### WHAT THIS TASK INVOLVES
Your answer must match the records word for word and contain no pictures.

### PROVIDED RECORDS
━━━━━━━━━━

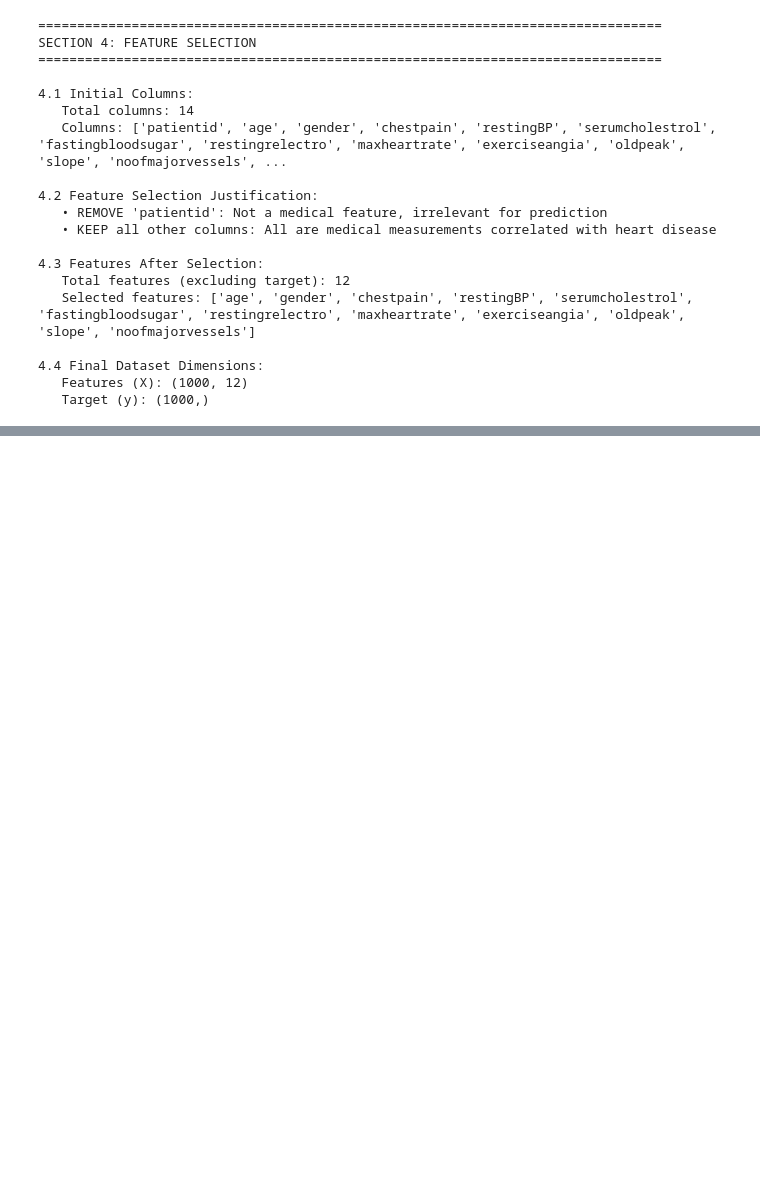
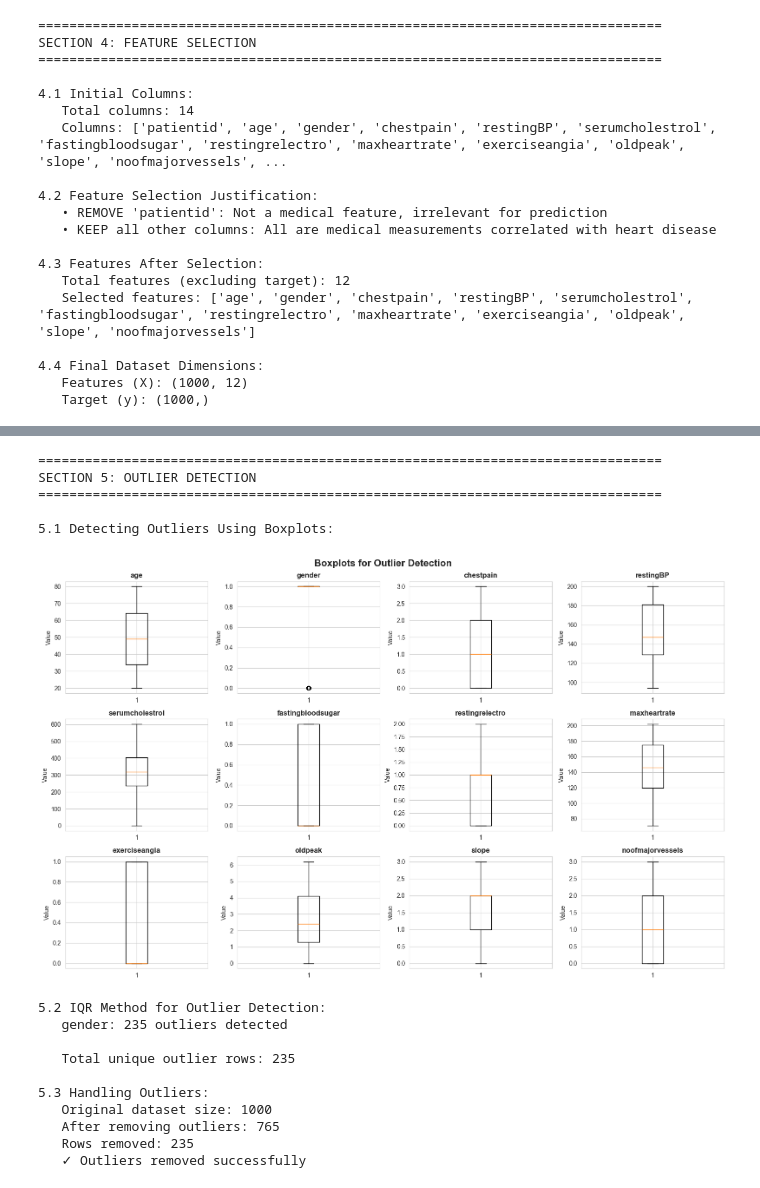
Before and after one commit to perera2001/ML-Assignment-, a Jupyter notebook: random forest/random-forest.ipynb, the cells around one changed output, grey strips where cells are left out. Saved outputs shown, nothing was run; the diff lists cells and outputs as text; code cells hidden in the pictures; blank space fills up the shorter version.

Commit message:
section 5 is added

```diff
--- a/random forest/random-forest.ipynb
+++ b/random forest/random-forest.ipynb
@@ -256,0 +261,79 @@ SECTION 4: FEATURE SELECTION
+# %%
+# ============================================================================
+# SECTION 5: OUTLIER DETECTION
+# ============================================================================
+print("\n" + "=" * 80)
+print("SECTION 5: OUTLIER DETECTION")
+print("=" * 80)
+
+# 5.1 - Visualize outliers using boxplots
+print("\n5.1 Detecting Outliers Using Boxplots:")
+fig, axes = plt.subplots(3, 4, figsize=(16, 10))
+fig.suptitle('Boxplots for Outlier Detection', fontsize=16, fontweight='bold')
+
+outliers_count = 0
+for idx, col in enumerate(X.columns):
+    row = idx // 4
+    col_idx = idx % 4
+    axes[row, col_idx].boxplot(X[col])
+    axes[row, col_idx].set_title(f'{col}', fontweight='bold')
+    axes[row, col_idx].set_ylabel('Value')
+
+plt.tight_layout()
+plt.show()
+
+# 5.2 - Detect outliers using IQR method
+print("\n5.2 IQR Method for Outlier Detection:")
+outlier_indices = set()
+
+for col in X.columns:
+    Q1 = X[col].quantile(0.25)
+    Q3 = X[col].quantile(0.75)
+    IQR = Q3 - Q1
+
+    # Define outlier boundaries
+    lower_bound = Q1 - 1.5 * IQR
+    upper_bound = Q3 + 1.5 * IQR
+
+    # Identify outliers
+    col_outliers = X[(X[col] < lower_bound) | (X[col] > upper_bound)].index.tolist()
+
+    if col_outliers:
+        print(f"   {col}: {len(col_outliers)} outliers detected")
+        outlier_indices.update(col_outliers)
+
+print(f"\n   Total unique outlier rows: {len(outlier_indices)}")
+
+# 5.3 - Handle outliers (Remove them)
+print("\n5.3 Handling Outliers:")
+print(f"   Original dataset size: {len(X)}")
+
+# Remove outlier rows
+X_clean = X.drop(list(outlier_indices))
+y_clean = y.drop(list(outlier_indices))
+
+print(f"   After removing outliers: {len(X_clean)}")
+print(f"   Rows removed: {len(X) - len(X_clean)}")
+
+# Update X and y with cleaned data
+X = X_clean
+y = y_clean
+
+print(f"   ✓ Outliers removed successfully")
+# %% [output]
+================================================================================
+SECTION 5: OUTLIER DETECTION
+================================================================================
+
+5.1 Detecting Outliers Using Boxplots:
+[figure, added]
+5.2 IQR Method for Outlier Detection:
+   gender: 235 outliers detected
+
+   Total unique outlier rows: 235
+
+5.3 Handling Outliers:
+   Original dataset size: 1000
+   After removing outliers: 765
+   Rows removed: 235
+   ✓ Outliers removed successfully
```
Also changed, not shown: parts of 1 cell of this notebook.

━━━━━━━━━━

### OUTPUT
Before and after one commit to perera2001/ML-Assignment-, a Jupyter notebook: random forest/random-forest.ipynb, the cells around one changed output, grey strips where cells are left out. Saved outputs shown, nothing was run; the diff lists cells and outputs as text; code cells hidden in the pictures; blank space fills up the shorter version.

Commit message:
section 5 is added

```diff
--- a/random forest/random-forest.ipynb
+++ b/random forest/random-forest.ipynb
@@ -256,0 +261,79 @@ SECTION 4: FEATURE SELECTION
+# %%
+# ============================================================================
+# SECTION 5: OUTLIER DETECTION
+# ============================================================================
+print("\n" + "=" * 80)
+print("SECTION 5: OUTLIER DETECTION")
+print("=" * 80)
+
+# 5.1 - Visualize outliers using boxplots
+print("\n5.1 Detecting Outliers Using Boxplots:")
+fig, axes = plt.subplots(3, 4, figsize=(16, 10))
+fig.suptitle('Boxplots for Outlier Detection', fontsize=16, fontweight='bold')
+
+outliers_count = 0
+for idx, col in enumerate(X.columns):
+    row = idx // 4
+    col_idx = idx % 4
+    axes[row, col_idx].boxplot(X[col])
+    axes[row, col_idx].set_title(f'{col}', fontweight='bold')
+    axes[row, col_idx].set_ylabel('Value')
+
+plt.tight_layout()
+plt.show()
+
+# 5.2 - Detect outliers using IQR method
+print("\n5.2 IQR Method for Outlier Detection:")
+outlier_indices = set()
+
+for col in X.columns:
+    Q1 = X[col].quantile(0.25)
+    Q3 = X[col].quantile(0.75)
+    IQR = Q3 - Q1
+
+    # Define outlier boundaries
+    lower_bound = Q1 - 1.5 * IQR
+    upper_bound = Q3 + 1.5 * IQR
+
+    # Identify outliers
+    col_outliers = X[(X[col] < lower_bound) | (X[col] > upper_bound)].index.tolist()
+
+    if col_outliers:
+        print(f"   {col}: {len(col_outliers)} outliers detected")
+        outlier_indices.update(col_outliers)
+
+print(f"\n   Total unique outlier rows: {len(outlier_indices)}")
+
+# 5.3 - Handle outliers (Remove them)
+print("\n5.3 Handling Outliers:")
+print(f"   Original dataset size: {len(X)}")
+
+# Remove outlier rows
+X_clean = X.drop(list(outlier_indices))
+y_clean = y.drop(list(outlier_indices))
+
+print(f"   After removing outliers: {len(X_clean)}")
+print(f"   Rows removed: {len(X) - len(X_clean)}")
+
+# Update X and y with cleaned data
+X = X_clean
+y = y_clean
+
+print(f"   ✓ Outliers removed successfully")
+# %% [output]
+================================================================================
+SECTION 5: OUTLIER DETECTION
+================================================================================
+
+5.1 Detecting Outliers Using Boxplots:
+[figure, added]
+5.2 IQR Method for Outlier Detection:
+   gender: 235 outliers detected
+
+   Total unique outlier rows: 235
+
+5.3 Handling Outliers:
+   Original dataset size: 1000
+   After removing outliers: 765
+   Rows removed: 235
+   ✓ Outliers removed successfully
```
Also changed, not shown: parts of 1 cell of this notebook.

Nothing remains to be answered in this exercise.